As Japan expanded and became an empire in the 1900s, Shinto also became an important spiritual support mechanism for justifying Japanese expansion. This might be considered the Achilles’ heel of not just Shinto but all animistic faiths, for they are easily captured by the tribal or ethnic zeitgeist, especially in wartime. Thus, Shinto leaders readily supported the political policies of their ethnic leaders, no matter how aggressive those policies were. With Shinto’s blessing, Japan came to be regarded as a divine land, protected by kami, and ruled over by a divine emperor who was himself, according to Shinto mythology, a descendant of the Sun Goddess.

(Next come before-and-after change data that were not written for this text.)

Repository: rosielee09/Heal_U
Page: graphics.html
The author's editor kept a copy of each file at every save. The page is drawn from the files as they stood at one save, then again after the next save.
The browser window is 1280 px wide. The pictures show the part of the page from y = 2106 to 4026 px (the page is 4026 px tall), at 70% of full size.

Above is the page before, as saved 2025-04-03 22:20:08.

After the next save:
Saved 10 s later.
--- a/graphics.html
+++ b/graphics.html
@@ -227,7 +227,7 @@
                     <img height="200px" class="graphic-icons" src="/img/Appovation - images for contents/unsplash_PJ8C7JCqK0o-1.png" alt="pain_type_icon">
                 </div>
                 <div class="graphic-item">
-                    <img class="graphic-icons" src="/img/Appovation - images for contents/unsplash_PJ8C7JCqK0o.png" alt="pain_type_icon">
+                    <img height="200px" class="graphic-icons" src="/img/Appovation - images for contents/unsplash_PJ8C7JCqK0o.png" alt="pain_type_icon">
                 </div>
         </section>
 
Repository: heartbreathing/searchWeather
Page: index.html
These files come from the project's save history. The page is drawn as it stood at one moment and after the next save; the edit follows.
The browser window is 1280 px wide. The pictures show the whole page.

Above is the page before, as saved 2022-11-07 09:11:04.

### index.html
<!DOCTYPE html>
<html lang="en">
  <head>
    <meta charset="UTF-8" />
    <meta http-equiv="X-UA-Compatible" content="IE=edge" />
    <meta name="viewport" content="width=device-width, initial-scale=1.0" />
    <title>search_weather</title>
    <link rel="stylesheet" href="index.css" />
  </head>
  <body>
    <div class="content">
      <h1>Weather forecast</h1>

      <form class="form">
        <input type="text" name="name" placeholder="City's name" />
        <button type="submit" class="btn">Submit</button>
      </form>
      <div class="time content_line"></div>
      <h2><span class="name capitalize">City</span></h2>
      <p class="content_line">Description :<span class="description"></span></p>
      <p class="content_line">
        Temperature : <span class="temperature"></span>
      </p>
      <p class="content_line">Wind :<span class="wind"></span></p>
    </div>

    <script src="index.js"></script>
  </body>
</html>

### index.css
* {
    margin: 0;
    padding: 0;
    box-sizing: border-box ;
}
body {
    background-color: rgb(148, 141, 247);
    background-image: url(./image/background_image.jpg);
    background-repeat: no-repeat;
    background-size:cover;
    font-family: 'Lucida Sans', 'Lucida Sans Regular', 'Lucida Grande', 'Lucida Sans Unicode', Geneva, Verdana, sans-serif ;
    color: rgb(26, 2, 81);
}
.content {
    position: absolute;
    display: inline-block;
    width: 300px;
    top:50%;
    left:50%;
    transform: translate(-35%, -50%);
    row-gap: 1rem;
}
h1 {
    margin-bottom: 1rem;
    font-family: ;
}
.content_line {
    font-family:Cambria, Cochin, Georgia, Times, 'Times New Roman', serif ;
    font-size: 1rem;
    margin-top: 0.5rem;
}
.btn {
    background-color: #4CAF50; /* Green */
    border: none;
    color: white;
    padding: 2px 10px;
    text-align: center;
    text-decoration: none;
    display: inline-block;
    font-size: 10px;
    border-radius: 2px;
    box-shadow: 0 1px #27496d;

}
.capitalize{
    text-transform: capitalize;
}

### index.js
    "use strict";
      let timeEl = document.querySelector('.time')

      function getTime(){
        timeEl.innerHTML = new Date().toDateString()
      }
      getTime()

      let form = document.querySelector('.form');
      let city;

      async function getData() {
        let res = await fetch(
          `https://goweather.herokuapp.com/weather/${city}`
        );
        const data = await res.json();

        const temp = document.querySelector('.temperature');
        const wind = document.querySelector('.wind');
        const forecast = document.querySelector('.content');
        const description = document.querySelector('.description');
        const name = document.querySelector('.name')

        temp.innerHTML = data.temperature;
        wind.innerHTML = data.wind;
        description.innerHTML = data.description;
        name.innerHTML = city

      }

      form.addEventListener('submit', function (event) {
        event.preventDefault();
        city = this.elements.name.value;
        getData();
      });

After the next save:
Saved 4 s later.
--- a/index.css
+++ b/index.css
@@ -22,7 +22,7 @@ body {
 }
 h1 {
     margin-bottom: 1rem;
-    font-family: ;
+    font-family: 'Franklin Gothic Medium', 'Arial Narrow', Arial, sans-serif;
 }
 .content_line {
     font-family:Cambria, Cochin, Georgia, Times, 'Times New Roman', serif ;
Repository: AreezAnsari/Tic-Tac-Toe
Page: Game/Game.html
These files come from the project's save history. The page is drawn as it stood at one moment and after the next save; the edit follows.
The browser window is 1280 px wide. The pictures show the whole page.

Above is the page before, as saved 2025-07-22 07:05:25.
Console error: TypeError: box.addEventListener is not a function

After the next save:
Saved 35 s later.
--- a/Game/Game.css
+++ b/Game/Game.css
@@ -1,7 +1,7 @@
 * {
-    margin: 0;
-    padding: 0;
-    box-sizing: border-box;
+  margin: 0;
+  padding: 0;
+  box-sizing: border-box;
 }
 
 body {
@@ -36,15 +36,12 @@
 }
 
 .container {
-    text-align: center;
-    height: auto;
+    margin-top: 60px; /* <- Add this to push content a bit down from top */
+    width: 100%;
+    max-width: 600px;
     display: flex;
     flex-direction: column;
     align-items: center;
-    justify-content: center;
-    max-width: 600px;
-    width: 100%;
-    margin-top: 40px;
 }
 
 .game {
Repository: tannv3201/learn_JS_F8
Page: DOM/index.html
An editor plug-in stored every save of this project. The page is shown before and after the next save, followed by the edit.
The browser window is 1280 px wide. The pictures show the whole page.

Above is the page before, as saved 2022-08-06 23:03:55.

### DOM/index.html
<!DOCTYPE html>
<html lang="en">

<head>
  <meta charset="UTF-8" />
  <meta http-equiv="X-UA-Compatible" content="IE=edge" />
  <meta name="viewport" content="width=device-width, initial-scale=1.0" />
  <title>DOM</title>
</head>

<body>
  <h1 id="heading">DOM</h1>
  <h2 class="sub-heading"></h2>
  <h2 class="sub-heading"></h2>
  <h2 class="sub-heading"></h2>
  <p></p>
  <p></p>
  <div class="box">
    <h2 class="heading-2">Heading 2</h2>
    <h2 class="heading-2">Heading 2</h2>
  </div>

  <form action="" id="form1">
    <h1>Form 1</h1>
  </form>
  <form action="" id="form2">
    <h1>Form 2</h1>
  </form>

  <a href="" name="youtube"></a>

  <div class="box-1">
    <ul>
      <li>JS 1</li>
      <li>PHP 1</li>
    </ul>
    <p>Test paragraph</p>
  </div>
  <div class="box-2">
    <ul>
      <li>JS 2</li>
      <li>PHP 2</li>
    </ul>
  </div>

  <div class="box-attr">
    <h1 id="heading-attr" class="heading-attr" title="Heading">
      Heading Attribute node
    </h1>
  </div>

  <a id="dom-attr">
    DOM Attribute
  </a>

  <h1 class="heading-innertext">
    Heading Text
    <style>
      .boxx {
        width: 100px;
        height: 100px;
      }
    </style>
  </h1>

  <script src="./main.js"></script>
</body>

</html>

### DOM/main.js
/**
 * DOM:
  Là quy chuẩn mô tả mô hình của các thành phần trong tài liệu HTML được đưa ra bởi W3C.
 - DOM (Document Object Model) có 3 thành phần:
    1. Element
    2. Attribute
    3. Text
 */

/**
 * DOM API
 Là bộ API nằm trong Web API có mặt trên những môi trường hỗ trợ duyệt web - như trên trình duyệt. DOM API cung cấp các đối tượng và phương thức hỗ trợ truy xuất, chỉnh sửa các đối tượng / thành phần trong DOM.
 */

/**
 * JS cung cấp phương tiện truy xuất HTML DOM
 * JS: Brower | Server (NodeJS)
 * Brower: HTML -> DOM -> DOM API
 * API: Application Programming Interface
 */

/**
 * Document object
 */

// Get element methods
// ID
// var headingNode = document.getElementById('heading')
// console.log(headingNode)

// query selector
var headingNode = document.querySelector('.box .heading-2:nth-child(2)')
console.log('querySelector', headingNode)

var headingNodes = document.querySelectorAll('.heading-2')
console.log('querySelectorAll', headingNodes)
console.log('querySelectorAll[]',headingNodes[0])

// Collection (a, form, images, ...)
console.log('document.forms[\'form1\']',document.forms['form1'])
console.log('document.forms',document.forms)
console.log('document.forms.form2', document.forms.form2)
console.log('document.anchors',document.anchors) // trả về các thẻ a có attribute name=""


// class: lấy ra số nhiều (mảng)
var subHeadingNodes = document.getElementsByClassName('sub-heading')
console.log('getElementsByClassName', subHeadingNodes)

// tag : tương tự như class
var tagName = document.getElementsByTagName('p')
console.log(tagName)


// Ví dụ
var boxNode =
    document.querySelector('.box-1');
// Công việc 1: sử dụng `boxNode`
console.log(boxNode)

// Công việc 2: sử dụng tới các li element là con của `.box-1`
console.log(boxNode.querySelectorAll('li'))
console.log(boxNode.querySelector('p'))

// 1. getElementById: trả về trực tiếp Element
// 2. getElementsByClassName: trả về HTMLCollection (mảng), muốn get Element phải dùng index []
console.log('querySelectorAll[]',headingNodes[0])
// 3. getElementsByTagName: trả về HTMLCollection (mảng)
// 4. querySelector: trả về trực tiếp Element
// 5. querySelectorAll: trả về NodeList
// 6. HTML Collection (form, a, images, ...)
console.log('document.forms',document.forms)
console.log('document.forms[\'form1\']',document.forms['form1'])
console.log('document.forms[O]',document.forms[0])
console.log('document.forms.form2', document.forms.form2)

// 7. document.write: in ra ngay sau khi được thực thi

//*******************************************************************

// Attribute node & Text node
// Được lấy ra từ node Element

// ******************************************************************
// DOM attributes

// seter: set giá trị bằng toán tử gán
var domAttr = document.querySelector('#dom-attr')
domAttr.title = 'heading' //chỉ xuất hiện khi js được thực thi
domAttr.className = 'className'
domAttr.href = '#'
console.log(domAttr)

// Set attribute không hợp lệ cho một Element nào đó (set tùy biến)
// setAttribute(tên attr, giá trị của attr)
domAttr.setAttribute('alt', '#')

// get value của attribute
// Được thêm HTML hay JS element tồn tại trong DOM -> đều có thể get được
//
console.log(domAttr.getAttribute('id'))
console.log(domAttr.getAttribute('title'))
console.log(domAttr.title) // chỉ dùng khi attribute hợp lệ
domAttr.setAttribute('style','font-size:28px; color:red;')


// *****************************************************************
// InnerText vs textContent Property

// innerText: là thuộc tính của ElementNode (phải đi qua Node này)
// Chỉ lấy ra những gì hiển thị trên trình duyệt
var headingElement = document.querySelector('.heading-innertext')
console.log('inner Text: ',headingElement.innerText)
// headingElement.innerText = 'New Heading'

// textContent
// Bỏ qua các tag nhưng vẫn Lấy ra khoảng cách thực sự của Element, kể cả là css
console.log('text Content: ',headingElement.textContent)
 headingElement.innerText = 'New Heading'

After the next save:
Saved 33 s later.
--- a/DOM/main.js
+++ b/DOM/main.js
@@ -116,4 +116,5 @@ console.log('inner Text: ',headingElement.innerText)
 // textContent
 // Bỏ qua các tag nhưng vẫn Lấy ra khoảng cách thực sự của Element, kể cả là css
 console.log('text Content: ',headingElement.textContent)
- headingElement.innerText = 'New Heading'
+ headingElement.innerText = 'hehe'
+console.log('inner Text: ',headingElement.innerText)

On the one hand, none of the preceding provides a rationale for embracing animistic-based faiths such as today’s Shinto. But nor is there any justification for attempting to suppress animistic faiths, other than when they become the handmaidens of repressive governments. They remain the living expression of the once-universal spiritual heritage of all Homo sapiens.
None of this commentary is meant to deny the authenticity of any religious faith, past or present. The world’s major religions would not have endured for thousands of years if they failed to meet the spiritual needs of millions of their followers. Yet it is sobering, if not humbling, to consider how deeply today’s organised religions are indebted to their animistic antecedents. In fact, the acceptance of other deities, regardless of one’s own personal belief, forms the very foundation of what has become, in a globalised world, the widely accepted ideal of religious tolerance. And religious tolerance is a value that remains in all-too-short supply, even today.